Assigned task — After reading each line of the entries, give the number of lines that contain "components" and nothing else.
[Excerpted records Boundary: Start]
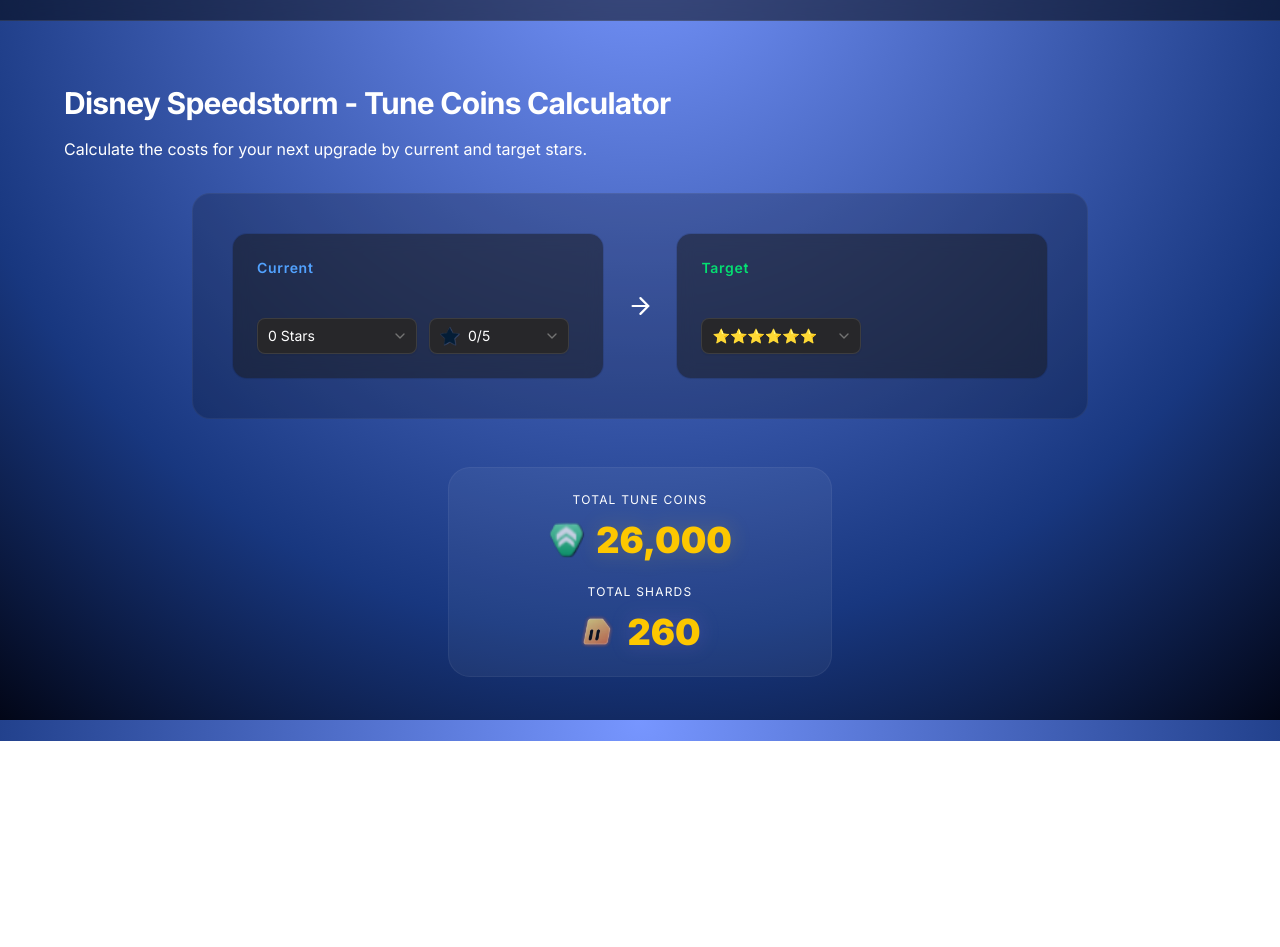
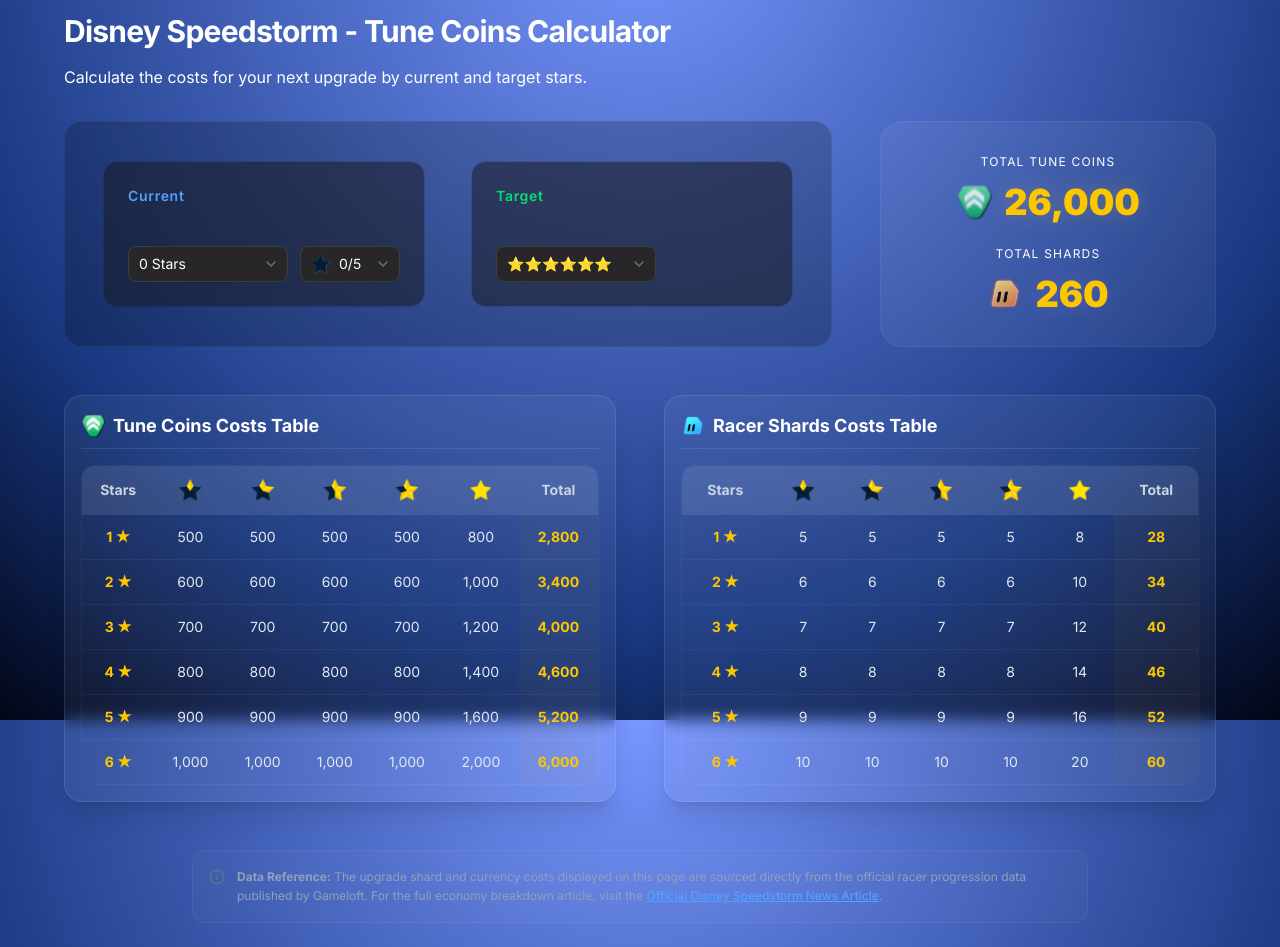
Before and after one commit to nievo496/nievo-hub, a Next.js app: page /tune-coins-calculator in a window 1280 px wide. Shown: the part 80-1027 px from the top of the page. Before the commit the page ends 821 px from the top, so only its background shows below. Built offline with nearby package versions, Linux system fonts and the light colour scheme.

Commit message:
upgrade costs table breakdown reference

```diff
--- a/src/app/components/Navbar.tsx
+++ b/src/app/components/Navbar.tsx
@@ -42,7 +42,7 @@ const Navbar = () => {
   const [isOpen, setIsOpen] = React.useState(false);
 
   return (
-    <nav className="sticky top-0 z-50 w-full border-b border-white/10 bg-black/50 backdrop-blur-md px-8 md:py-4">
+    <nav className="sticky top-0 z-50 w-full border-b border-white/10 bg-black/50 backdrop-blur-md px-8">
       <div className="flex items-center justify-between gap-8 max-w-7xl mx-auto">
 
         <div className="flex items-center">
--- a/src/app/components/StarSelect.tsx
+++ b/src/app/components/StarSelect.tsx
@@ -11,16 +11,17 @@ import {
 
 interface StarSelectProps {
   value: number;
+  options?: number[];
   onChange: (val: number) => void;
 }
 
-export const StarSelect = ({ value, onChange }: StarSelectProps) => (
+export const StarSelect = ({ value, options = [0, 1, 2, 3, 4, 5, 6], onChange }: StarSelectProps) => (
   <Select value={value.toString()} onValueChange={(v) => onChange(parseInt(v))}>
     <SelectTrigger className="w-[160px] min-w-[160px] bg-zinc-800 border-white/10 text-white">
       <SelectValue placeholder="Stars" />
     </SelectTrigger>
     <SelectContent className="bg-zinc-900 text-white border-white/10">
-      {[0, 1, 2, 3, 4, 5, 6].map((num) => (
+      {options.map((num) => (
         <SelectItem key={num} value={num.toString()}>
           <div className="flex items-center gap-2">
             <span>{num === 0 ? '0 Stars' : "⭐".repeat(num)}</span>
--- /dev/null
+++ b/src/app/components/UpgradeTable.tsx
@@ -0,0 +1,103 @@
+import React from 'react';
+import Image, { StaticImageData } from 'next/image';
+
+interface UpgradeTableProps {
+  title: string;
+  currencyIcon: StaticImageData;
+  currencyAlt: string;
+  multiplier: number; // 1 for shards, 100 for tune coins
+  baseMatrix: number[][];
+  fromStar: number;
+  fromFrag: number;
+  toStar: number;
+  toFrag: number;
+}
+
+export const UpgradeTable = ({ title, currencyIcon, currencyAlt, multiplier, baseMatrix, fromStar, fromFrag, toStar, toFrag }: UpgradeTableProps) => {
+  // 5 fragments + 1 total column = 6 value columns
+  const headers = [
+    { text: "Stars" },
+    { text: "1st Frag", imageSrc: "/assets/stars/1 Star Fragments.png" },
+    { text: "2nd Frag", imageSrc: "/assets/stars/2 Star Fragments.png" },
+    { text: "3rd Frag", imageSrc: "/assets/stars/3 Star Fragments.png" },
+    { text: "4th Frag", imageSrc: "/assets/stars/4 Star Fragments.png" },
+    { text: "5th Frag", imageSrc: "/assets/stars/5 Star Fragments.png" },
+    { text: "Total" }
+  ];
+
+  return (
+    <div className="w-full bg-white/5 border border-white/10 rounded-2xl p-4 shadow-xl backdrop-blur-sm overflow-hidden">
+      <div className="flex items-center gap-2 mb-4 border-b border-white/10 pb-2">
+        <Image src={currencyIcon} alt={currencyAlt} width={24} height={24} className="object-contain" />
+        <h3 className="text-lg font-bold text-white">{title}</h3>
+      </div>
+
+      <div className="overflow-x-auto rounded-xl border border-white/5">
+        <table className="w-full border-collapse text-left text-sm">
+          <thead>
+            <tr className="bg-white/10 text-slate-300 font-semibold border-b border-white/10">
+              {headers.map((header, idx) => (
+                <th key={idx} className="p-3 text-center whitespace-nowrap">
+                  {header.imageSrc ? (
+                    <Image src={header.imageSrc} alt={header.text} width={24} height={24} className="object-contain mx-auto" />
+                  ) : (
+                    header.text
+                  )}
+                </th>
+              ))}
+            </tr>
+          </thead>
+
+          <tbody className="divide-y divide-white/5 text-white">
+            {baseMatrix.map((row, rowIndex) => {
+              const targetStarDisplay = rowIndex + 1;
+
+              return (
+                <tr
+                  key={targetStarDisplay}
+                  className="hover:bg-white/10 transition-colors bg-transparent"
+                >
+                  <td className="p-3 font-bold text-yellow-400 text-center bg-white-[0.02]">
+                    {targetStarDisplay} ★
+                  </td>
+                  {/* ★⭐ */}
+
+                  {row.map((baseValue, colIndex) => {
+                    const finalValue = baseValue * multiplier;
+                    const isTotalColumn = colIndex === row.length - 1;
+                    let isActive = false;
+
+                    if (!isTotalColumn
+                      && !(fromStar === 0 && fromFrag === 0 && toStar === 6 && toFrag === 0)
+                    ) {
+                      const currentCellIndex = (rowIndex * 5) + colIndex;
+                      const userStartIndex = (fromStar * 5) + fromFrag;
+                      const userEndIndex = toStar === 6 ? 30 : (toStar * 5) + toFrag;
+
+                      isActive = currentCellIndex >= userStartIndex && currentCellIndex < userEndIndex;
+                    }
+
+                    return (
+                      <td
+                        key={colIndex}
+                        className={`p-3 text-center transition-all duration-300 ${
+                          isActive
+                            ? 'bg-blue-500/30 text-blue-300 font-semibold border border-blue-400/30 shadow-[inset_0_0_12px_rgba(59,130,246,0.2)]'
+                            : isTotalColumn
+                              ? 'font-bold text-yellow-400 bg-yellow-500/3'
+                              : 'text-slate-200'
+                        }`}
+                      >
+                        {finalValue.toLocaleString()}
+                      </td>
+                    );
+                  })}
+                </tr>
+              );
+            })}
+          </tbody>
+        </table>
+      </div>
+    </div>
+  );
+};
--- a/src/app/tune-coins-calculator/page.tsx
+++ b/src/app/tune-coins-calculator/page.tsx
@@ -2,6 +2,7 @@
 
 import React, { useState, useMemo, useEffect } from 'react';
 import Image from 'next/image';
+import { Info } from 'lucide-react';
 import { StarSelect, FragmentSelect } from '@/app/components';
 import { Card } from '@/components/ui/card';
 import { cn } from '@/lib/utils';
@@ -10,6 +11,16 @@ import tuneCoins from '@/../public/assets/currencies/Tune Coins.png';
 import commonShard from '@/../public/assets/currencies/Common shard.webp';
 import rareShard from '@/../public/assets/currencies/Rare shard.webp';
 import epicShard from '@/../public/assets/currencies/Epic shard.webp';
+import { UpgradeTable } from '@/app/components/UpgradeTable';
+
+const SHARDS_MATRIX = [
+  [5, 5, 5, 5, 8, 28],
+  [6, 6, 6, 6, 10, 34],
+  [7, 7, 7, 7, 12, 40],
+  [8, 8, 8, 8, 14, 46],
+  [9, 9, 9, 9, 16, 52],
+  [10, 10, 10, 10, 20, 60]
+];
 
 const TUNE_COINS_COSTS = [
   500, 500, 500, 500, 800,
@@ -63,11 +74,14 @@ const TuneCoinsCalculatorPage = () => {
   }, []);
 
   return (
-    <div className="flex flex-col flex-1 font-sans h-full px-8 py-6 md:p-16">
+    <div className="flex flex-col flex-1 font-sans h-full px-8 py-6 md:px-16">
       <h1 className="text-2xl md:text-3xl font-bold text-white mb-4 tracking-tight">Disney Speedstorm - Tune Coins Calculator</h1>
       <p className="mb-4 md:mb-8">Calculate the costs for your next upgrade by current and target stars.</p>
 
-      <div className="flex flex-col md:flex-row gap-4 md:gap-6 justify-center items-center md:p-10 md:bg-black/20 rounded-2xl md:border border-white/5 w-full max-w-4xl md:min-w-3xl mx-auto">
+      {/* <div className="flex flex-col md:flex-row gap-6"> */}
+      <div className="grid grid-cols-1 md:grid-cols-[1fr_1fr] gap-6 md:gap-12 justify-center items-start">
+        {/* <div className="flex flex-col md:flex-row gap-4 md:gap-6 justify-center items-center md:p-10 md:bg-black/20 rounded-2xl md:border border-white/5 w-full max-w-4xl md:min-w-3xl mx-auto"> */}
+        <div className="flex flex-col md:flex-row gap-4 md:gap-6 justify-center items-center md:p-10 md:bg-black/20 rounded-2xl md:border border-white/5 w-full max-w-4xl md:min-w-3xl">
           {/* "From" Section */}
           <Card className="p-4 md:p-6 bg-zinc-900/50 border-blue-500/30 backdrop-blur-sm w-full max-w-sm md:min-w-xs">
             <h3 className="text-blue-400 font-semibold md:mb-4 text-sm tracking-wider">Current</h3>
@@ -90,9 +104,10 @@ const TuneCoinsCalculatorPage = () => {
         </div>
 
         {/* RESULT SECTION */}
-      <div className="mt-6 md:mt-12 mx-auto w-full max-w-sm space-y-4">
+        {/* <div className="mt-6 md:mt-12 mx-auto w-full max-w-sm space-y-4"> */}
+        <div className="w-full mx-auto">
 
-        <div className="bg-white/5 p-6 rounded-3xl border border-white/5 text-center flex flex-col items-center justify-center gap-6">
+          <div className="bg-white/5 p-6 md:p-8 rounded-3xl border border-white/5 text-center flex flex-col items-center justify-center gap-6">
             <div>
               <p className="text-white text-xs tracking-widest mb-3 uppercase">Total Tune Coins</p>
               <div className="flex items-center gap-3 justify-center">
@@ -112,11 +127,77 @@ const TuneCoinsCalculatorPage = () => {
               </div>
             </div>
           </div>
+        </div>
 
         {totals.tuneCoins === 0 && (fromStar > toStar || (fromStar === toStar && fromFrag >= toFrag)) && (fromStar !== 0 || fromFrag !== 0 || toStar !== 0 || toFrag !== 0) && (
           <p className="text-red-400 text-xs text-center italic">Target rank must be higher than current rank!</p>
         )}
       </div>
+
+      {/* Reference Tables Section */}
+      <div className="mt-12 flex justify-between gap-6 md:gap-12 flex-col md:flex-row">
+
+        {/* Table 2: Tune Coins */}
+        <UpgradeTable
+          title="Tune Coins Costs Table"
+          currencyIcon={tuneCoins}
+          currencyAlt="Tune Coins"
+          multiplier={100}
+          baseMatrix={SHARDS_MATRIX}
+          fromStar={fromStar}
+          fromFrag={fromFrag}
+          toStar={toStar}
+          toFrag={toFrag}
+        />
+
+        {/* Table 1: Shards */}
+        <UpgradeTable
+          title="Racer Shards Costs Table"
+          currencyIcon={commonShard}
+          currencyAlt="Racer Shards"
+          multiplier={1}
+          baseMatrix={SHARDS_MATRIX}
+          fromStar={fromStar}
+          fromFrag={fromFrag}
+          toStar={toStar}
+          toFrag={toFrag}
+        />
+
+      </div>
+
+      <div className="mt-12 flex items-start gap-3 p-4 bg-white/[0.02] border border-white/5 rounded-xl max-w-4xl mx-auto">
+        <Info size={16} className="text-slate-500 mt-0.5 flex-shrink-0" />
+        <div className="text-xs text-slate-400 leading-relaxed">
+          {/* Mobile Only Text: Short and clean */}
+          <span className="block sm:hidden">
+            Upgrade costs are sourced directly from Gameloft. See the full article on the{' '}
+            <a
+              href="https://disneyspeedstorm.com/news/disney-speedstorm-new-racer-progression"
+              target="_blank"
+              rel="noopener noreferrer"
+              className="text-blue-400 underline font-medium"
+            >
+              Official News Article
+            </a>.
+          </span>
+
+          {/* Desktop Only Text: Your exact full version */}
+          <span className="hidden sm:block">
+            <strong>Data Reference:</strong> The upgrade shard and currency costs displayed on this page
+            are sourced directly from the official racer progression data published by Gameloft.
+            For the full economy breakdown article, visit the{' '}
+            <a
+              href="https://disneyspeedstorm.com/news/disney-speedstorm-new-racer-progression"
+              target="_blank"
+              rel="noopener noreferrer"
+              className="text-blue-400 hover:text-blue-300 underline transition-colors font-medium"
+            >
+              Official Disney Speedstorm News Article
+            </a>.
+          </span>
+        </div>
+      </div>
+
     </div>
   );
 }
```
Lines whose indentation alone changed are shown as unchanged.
[Excerpted records Boundary: End]
Result for this task — 8